Day Eight of Noirvember: Remembering Wendell Corey
Far too many of our classic film stars shuffled off this mortal coil too soon. One of these was film noir veteran Wendell Corey, who died at the age of 54 on today’s date in 1968.
Renowned for his versatility, Corey appeared in only 40 films during a span of 22 years, but these included such gems as Rear Window (1954) and The Rainmaker (1956), along with a total of seven films noirs, in which he demonstrated that he was equally adept at playing sympathetic sidekicks, smarmy lackeys, and vengeful killers.
Corey was born on March 20, 1914, one of four children of a Congregational minister. His parents wanted Corey to follow in his father’s footsteps, but the young man wasn’t interested. Still, he wasn’t a dyed-in-the-wool thespian, either – his introduction to the theater was more happenstance than design. For several years after high school, Corey held a variety of jobs, including selling appliances for a local department store. One day, he dropped by a rehearsal of the Springfield Repertory Players, where a friend was performing in Street Scene. After learning that the cast was in need of an actor to play a Swedish janitor, Corey auditioned and won the role.
“No one else wanted the part,” Corey later said. “So I was selling refrigerators during the day and playing the janitor at night.”
Corey wound up staying with the Springfield company for a year, then toured in several productions throughout New England with the Federal Theater Project. While appearing in a Boston theater in 1942, Corey fell for his co-star, Alice Wylie, and just three weeks later, the two were married by Corey’s father. They went on to have four children and remained together until the actor’s death.
While Corey was performing opposite Betty Field in Elmer Rice’s Dream Girl, he attracted the attention of producer Hal Wallis, who signed him to a contract and cast him in his screen debut and his first film noir, Desert Fury (1947), with Burt Lancaster, John Hodiak, and Lizabeth Scott. That same year, he also appeared in the London stage in The Voice of the Turtle.
The following year, Corey appeared in two more films noirs, I Walk Alone (1948), where he played the brother of Burt Lancaster, and Sorry, Wrong Number (1948), starring Barbara Stanwyck and (again!) Burt Lancaster. Corey’s other noirs were The Accused (1949), with Loretta Young as a professor who accidentally kills one of her students; The File on Thelma Jordon (1950), where Corey played an assistant district attorney who falls in love with the murderous woman of the film’s title; The Big Knife (1955), an especially dark feature in which he was featured as a shallow toady named Smiley Coy; and The Killer Is Loose (1956), starring Corey as the loose killer.

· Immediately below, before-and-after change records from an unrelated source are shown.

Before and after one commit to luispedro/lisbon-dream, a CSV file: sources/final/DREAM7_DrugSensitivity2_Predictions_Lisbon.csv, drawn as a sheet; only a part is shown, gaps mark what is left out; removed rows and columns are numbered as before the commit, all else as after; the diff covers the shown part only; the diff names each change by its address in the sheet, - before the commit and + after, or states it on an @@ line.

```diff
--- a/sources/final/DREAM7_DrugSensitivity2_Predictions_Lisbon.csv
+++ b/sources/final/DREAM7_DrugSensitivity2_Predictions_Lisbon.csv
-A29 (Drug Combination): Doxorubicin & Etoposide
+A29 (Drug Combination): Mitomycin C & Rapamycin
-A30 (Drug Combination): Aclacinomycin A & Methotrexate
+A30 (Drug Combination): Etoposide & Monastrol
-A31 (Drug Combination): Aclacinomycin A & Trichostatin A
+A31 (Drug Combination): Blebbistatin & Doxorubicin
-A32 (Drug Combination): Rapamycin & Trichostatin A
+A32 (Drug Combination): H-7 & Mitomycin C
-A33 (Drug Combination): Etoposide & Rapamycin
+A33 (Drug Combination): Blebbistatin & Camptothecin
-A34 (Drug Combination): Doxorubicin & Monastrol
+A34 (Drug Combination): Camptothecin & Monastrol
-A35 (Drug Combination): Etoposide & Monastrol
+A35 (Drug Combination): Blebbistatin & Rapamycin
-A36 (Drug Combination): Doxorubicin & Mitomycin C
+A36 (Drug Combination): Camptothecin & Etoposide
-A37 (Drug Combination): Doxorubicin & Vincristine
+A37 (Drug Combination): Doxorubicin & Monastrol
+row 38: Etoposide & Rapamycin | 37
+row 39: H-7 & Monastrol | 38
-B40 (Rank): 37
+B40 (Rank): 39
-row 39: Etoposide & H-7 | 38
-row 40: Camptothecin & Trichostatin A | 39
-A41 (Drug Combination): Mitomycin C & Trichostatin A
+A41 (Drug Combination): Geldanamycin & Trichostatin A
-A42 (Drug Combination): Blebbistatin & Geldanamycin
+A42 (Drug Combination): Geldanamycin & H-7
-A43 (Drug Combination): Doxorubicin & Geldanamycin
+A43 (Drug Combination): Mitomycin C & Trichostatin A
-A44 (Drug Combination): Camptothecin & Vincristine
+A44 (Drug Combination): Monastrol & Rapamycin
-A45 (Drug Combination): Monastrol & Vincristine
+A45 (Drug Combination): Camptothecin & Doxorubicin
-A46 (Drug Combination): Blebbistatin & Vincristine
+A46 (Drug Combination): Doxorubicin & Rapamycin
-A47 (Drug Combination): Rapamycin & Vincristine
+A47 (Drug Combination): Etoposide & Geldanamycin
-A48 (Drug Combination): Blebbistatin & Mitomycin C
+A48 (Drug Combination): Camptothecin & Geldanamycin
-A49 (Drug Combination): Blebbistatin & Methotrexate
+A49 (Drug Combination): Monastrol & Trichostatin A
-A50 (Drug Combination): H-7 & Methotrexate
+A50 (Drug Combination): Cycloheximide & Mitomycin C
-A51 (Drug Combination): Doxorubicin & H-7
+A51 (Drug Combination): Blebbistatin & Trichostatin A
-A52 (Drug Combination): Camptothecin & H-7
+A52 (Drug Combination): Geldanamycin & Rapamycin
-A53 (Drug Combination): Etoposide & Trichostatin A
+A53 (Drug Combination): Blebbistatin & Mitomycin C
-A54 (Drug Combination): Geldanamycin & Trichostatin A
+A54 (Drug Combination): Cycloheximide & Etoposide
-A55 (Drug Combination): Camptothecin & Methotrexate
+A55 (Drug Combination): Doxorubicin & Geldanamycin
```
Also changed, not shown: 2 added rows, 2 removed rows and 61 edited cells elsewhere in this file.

In the late 1940s and early 1950s, Corey was seen in such successful features as Holiday Affair (1949), where he was part of a romantic triangle with Janet Leigh and Robert Mitchum; Harriet Craig (1950), opposite Joan Crawford, and The Furies (1950), with Barbara Stanwyck and Walter Huston. He also began focusing much of his energies on the small screen, including a two short-lived series, Harbor Command and Peck’s Bad Girl.
“I decided to appear in a series for just one reason – money,” Corey explained. “I’d have to make two pictures a year to earn as much loot as [I do] on television. This way I can do both.”
Later in the decade, Corey expanded his interests to the realm of politics. A one-time president of the Academy of Motion Picture Arts and Sciences, Corey participated in several political activities, including introducing President Dwight D. Eisenhower at his second inaugural ball in 1956, and serving as chairman at the 1959 Republican Convention in San Francisco. And in 1965, the actor won a seat on the Santa Monica city council, saying that he was interested in the things that are going on.” The following year, he threw his hat in the ring for the United States House of Representatives from the 28th District in Santa Monica. His bid for Congress was unsuccessful, though.
Sadly, just a few years later (shortly after filming a part as an FBI agent in a film called The Astro-Zombies), Corey began complaining to friends that he felt ill. He was admitted to the Motion Picture Country Home and Hospital, and died there on November 8, 1968, of a liver ailment.
One of Hollywood’s unsung performers, Wendell Corey demonstrated his genuine talent and versatility in a wide variety of roles. If you’re not familiar with his work, you only owe it to yourself to check him out. You’ll be glad you did.
And join me tomorrow for Day Nine of Noirvember!